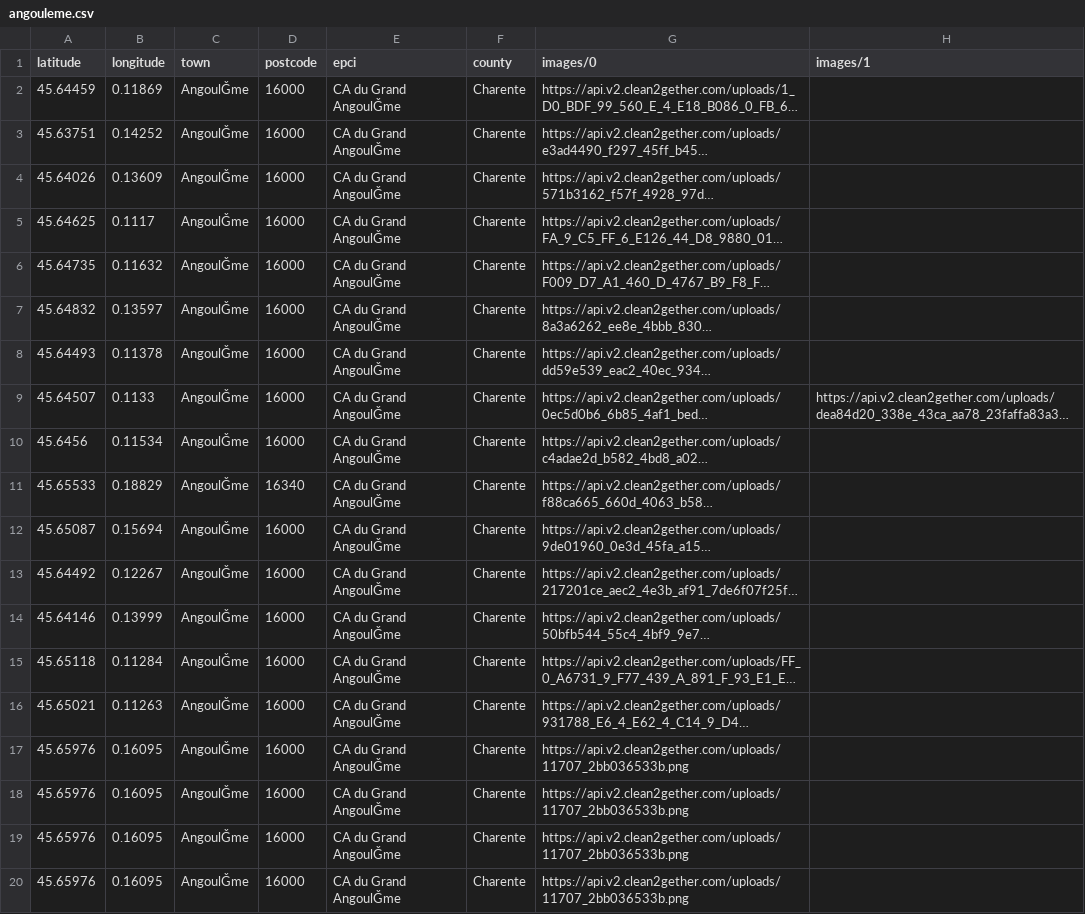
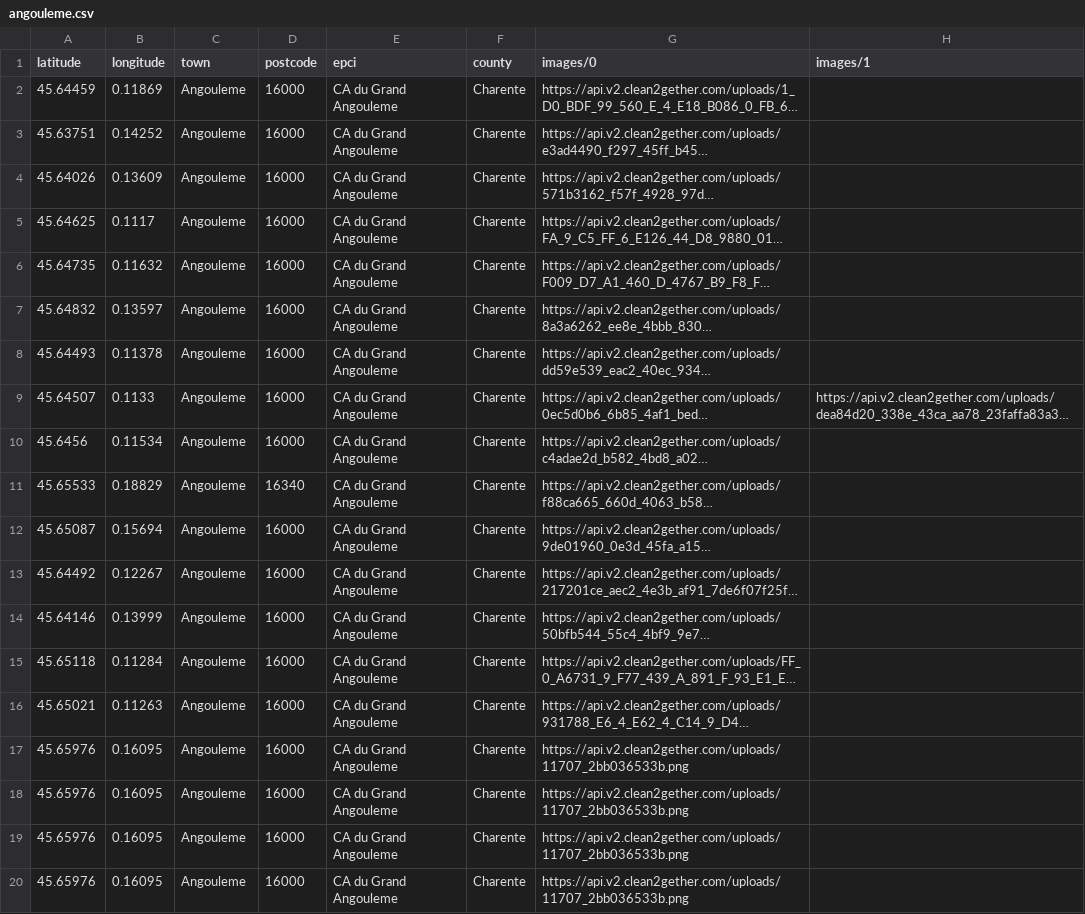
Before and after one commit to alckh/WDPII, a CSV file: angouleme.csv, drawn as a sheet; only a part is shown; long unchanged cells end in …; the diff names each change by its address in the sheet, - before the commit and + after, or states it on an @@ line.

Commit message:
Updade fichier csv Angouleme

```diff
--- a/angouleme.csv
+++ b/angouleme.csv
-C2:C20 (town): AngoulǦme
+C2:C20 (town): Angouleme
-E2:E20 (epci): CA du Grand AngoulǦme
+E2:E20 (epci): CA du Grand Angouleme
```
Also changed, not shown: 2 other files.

------------------------------------------------------------

* [Task objective]
The response must contain each line above that holds the string "epci".

* [Output]
-E2:E20 (epci): CA du Grand AngoulǦme
+E2:E20 (epci): CA du Grand Angouleme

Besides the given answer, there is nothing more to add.